[Web interface edit records]
○ ○ ○ ○ ○
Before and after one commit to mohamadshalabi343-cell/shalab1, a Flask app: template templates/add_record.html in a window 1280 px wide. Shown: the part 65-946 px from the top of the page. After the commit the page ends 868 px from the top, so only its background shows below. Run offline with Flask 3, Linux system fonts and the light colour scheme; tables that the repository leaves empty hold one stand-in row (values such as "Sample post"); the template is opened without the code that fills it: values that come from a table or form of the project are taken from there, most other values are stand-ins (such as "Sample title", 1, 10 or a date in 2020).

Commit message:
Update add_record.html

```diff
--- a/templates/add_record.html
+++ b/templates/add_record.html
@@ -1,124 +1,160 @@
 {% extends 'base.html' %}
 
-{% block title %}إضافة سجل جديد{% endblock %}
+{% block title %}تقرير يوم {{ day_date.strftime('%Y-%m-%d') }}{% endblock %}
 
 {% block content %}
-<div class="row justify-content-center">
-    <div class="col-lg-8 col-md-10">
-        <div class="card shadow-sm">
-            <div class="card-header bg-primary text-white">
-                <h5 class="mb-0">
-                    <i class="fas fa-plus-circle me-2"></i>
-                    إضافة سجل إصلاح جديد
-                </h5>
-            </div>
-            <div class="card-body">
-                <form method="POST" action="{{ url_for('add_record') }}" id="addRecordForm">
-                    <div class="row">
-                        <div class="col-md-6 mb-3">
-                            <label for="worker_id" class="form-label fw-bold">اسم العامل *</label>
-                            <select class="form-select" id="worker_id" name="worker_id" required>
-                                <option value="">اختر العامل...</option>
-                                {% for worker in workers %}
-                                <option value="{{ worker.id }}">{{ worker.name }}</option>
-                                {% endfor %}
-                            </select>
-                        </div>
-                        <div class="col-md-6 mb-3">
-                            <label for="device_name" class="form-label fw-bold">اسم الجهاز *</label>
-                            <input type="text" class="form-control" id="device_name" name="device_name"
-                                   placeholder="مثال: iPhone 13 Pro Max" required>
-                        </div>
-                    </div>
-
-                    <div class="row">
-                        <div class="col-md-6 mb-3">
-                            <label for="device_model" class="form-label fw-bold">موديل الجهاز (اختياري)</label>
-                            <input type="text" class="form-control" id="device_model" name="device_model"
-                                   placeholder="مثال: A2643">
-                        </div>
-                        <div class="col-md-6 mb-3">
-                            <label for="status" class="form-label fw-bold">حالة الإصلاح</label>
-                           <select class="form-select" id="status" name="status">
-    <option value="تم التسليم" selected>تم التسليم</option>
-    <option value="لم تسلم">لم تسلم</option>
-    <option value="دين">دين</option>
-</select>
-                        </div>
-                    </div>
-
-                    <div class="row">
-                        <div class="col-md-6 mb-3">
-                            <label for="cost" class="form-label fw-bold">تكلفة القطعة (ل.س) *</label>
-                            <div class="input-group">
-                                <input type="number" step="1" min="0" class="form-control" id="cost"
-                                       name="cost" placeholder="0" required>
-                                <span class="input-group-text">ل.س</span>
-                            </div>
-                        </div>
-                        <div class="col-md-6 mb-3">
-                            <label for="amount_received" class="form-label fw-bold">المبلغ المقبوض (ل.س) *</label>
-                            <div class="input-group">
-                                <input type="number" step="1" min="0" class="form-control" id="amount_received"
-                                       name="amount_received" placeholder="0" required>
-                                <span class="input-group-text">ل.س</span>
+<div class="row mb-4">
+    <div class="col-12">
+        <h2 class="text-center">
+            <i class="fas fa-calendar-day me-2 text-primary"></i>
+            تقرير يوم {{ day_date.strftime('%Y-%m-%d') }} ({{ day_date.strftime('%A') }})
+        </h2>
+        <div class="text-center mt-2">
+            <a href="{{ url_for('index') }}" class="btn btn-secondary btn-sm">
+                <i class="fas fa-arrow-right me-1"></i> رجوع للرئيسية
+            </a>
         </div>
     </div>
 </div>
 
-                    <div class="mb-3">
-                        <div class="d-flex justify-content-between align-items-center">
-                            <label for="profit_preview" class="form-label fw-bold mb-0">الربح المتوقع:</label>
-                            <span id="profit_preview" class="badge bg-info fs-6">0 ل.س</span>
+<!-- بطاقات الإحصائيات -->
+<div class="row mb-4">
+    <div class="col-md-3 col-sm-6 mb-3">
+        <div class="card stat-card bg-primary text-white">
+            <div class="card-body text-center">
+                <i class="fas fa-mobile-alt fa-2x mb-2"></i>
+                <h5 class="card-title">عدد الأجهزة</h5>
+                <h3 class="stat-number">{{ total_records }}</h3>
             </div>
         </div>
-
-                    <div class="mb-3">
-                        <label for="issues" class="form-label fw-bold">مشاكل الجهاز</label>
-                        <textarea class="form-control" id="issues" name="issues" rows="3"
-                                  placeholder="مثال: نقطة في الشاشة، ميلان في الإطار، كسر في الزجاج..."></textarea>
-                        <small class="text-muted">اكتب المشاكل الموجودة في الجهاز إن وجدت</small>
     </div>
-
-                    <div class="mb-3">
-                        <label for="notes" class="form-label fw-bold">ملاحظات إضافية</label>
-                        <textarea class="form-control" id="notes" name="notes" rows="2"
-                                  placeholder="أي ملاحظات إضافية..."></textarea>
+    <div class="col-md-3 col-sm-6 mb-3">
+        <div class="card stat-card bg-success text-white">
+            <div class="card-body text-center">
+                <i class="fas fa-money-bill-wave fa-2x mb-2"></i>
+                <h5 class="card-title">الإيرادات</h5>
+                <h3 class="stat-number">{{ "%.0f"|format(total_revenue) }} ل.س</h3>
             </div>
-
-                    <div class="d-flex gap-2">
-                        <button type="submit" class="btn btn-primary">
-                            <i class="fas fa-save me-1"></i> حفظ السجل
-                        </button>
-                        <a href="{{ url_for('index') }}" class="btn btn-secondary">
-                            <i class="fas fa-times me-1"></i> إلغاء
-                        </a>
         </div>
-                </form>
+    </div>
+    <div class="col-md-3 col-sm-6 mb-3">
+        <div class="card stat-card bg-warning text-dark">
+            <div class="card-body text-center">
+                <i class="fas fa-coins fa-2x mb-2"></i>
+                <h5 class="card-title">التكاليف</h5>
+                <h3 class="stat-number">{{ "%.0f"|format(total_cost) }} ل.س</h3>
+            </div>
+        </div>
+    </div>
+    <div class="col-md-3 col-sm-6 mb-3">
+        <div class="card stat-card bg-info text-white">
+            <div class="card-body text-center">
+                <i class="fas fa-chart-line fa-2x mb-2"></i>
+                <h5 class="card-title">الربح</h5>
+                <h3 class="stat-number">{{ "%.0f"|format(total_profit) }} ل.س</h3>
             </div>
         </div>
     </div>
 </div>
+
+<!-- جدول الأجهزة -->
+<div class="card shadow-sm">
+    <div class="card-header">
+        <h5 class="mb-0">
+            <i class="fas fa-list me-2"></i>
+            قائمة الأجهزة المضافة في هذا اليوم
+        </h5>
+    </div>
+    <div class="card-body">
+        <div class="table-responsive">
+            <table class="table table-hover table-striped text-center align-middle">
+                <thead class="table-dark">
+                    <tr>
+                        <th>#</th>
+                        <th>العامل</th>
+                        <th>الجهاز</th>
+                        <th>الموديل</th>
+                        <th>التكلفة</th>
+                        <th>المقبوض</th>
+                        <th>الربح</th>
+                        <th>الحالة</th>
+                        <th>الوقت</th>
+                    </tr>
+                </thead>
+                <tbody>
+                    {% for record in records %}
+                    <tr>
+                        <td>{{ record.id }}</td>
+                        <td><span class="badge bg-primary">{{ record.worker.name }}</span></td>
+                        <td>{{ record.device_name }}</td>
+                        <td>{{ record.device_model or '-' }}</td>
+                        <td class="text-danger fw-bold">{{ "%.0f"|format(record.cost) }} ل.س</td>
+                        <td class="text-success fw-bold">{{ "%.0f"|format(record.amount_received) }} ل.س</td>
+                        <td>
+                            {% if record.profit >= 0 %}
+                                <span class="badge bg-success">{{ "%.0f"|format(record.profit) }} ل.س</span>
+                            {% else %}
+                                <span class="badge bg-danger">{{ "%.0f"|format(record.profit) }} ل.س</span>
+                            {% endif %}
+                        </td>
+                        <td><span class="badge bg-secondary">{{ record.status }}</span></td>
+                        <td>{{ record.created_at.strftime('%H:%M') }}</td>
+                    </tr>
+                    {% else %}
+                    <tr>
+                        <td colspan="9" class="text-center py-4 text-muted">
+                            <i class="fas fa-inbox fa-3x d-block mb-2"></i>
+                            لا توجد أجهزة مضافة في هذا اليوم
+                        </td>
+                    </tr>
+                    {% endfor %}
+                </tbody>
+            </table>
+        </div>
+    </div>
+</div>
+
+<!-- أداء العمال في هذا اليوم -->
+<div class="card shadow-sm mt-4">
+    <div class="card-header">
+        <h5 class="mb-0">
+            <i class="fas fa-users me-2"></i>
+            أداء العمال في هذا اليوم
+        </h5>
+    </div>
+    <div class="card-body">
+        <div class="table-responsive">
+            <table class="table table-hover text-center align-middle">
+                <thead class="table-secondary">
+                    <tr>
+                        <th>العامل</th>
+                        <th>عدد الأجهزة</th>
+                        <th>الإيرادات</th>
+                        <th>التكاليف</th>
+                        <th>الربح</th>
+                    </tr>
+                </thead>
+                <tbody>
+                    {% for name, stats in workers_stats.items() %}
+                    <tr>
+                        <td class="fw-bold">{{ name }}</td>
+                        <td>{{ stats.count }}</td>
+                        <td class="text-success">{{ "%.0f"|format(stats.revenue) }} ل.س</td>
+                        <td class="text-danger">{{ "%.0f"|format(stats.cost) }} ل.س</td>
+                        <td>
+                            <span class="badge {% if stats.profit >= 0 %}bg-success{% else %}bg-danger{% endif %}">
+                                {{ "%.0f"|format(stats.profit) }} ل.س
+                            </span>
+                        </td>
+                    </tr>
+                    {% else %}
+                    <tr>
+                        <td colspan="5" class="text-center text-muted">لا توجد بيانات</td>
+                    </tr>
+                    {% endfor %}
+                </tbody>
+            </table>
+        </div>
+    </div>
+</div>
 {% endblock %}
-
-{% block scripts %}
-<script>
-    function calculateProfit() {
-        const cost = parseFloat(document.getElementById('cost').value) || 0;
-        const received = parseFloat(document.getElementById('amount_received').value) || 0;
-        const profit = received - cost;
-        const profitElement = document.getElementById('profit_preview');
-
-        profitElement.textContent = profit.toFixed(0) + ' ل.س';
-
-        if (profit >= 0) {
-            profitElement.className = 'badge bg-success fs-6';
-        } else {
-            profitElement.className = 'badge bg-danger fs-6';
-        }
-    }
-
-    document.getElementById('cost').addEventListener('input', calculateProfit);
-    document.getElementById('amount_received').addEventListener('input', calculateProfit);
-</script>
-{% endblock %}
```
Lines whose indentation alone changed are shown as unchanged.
○ ○ ○ ○ ○
How many of the lines above include the word "parseFloat"? Give that number without comment.

2